A Transcendental Phenomenological Study Examining Parents' Perceptions Regarding the Enrollment of Children with Learning Differences in an NILD Program in a K-12 Christian School
School of Education
Doctor of Education (EdD)
Christian schools, inclusion, learning differences, NILD, parental perceptions
Education | Special Education and Teaching
Bayer, Wendy Wallis, "A Transcendental Phenomenological Study Examining Parents' Perceptions Regarding the Enrollment of Children with Learning Differences in an NILD Program in a K-12 Christian School" (2017). Doctoral Dissertations and Projects. 1561.

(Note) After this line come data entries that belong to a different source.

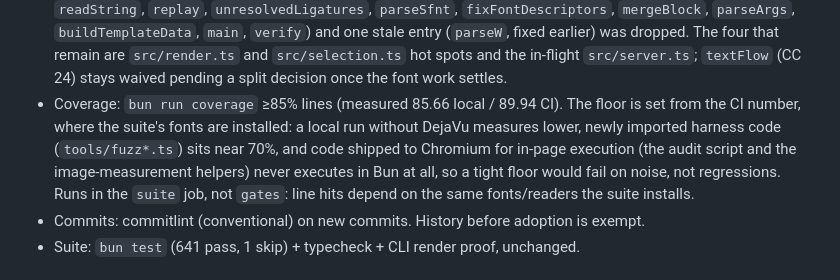
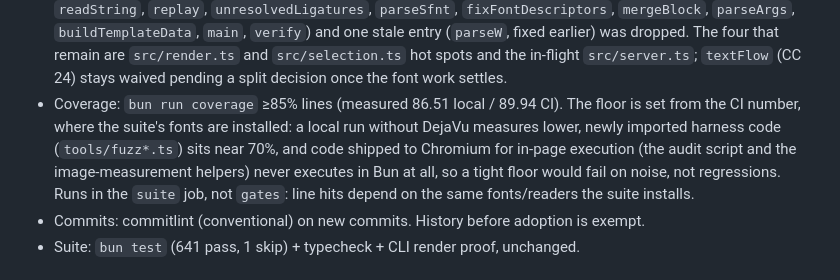
Before and after one commit to muhammedanasmithadi/letterpress, a Markdown page: docs/guidelines.md, the part around the change. Rendered like a GitHub page.

Commit message:
docs: record improved local coverage measurement

```diff
--- a/docs/guidelines.md
+++ b/docs/guidelines.md
@@ -16,7 +16,7 @@ Baseline 2026-10-10, Bun + TypeScript 7.0.2 codebase (18 src files, 23 test file
 - Lint overrides: `.oxlintrc.json` waives pre-existing findings the old `eslint tools` never saw — `typescript/no-explicit-any` in the DevTools plumbing (`src/browser.ts`, `src/chromium.ts`) and the bench harnesses (`tools/bench-*.ts`), plus `no-control-regex` and `no-useless-escape` in `src/render.ts`. The `any`s are dynamic protocol/JSON envelopes whose typing is a refactor, not a lint fix; the renderer regexes match raw PDF bytes, where control characters are legitimate. Every other finding the new gate surfaced was fixed mechanically (unused imports, a redundant `\-` escape, two redundant spreads).
 - Security backlog adjudicated 2026-10-11, all safe: the 7 dynamic-RegExp sites use linear patterns (character classes, no nested quantifiers) over PDF bytes, and every interpolated value is either a code literal or escaped (`rolePattern` now escapes like the `want` builder). `rolePattern` hardening commit covers the one unescaped case.
 - Complexity ratchet: `tools/ratchet.mjs` fails on any NEW CC>15/L>200 function. 4 known breaches baselined in `waivers/baseline.lizard.txt`. Several were split into helpers during the oxlint/oxfmt migration (`#onMessage`, `readString`, `replay`, `unresolvedLigatures`, `parseSfnt`, `fixFontDescriptors`, `mergeBlock`, `parseArgs`, `buildTemplateData`, `main`, `verify`) and one stale entry (`parseW`, fixed earlier) was dropped. The four that remain are `src/render.ts` and `src/selection.ts` hot spots and the in-flight `src/server.ts`; `textFlow` (CC 24) stays waived pending a split decision once the font work settles.
-- Coverage: `bun run coverage` ≥85% lines (measured 85.66 local / 89.94 CI). The floor is set from the CI number, where the suite's fonts are installed: a local run without DejaVu measures lower, newly imported harness code (`tools/fuzz*.ts`) sits near 70%, and code shipped to Chromium for in-page execution (the audit script and the image-measurement helpers) never executes in Bun at all, so a tight floor would fail on noise, not regressions. Runs in the `suite` job, not `gates`: line hits depend on the same fonts/readers the suite installs.
+- Coverage: `bun run coverage` ≥85% lines (measured 86.51 local / 89.94 CI). The floor is set from the CI number, where the suite's fonts are installed: a local run without DejaVu measures lower, newly imported harness code (`tools/fuzz*.ts`) sits near 70%, and code shipped to Chromium for in-page execution (the audit script and the image-measurement helpers) never executes in Bun at all, so a tight floor would fail on noise, not regressions. Runs in the `suite` job, not `gates`: line hits depend on the same fonts/readers the suite installs.
 - Commits: commitlint (conventional) on new commits. History before adoption is exempt.
 - Suite: `bun test` (641 pass, 1 skip) + typecheck + CLI render proof, unchanged.
 
```
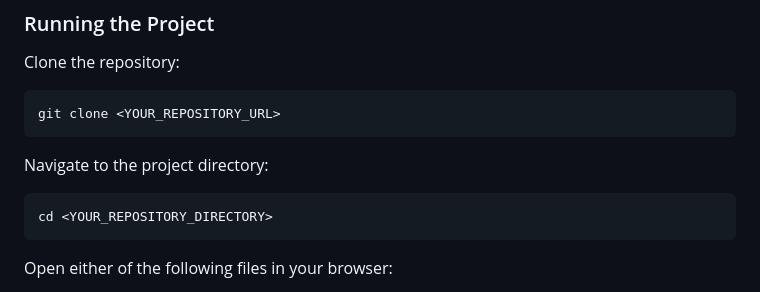
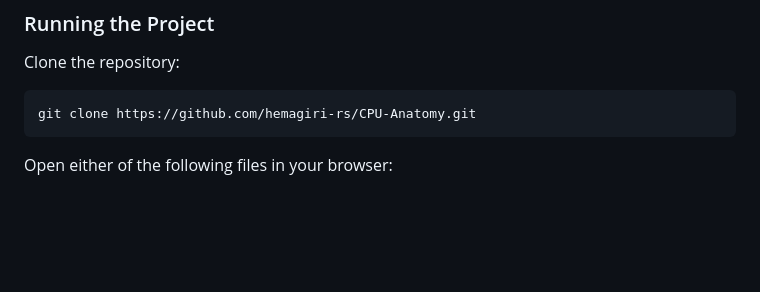
Before and after one commit to hemagiri-rs/CPU-Anatomy, a Markdown page: README.md, the part around the change. GitHub-like rendering; blank space fills up the shorter version.

Commit message:
Fix clone command and simplify navigation instructions
Updated clone command with actual repository URL and removed instructions for navigating to the project directory.

````diff
--- a/README.md
+++ b/README.md
@@ -40,13 +40,7 @@ Node.js 18 or newer is required to rebuild the project or run the processor mode
 Clone the repository:
 
 ```bash
-git clone <YOUR_REPOSITORY_URL>
-```
-
-Navigate to the project directory:
-
-```bash
-cd <YOUR_REPOSITORY_DIRECTORY>
+git clone https://github.com/hemagiri-rs/CPU-Anatomy.git
 ```
 
 Open either of the following files in your browser:
````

The purpose of this transcendental phenomenological study is to describe the experiences of parents who have a child with learning differences who has been enrolled in a National Institute for Learning Development (NILD) program in a K-12 Christian school. The central phenomenon is, “What are the experiences of parents who have a child with learning differences who has been enrolled in an NILD program in a K-12 Christian school?” Socio-cultural theory (Vygotsky, 1978) and social cognitive theory (Bandura, 1986) guide this study. Ten co-researchers, who have children with learning differences who have attended at least one K-12 Christian school and were enrolled in a NILD program in the United States for a minimum of one full school year, participated in an on-line survey, an individual interview, and wrote a letter of advice. Data were analyzed using phenomenological reduction as outlined by Moustakas (1994). All statements were listed and then irrelevant statements were eliminated. Significant statements were organized into themes, forming the basis of a composite textural description, composite structural description and finally the essence of the phenomenon (Moustakas, 1994). Findings indicated that co-researcher perceptions of NILD were generally positive. Co-researchers experienced challenges prior to their children’s NILD enrollment and then resulting successes. Co-researchers shared spiritual reasons for enrolling their children in a Christian school. Co-researchers felt that any challenges they faced while their children were enrolled in NILD far outweighed the benefits they received.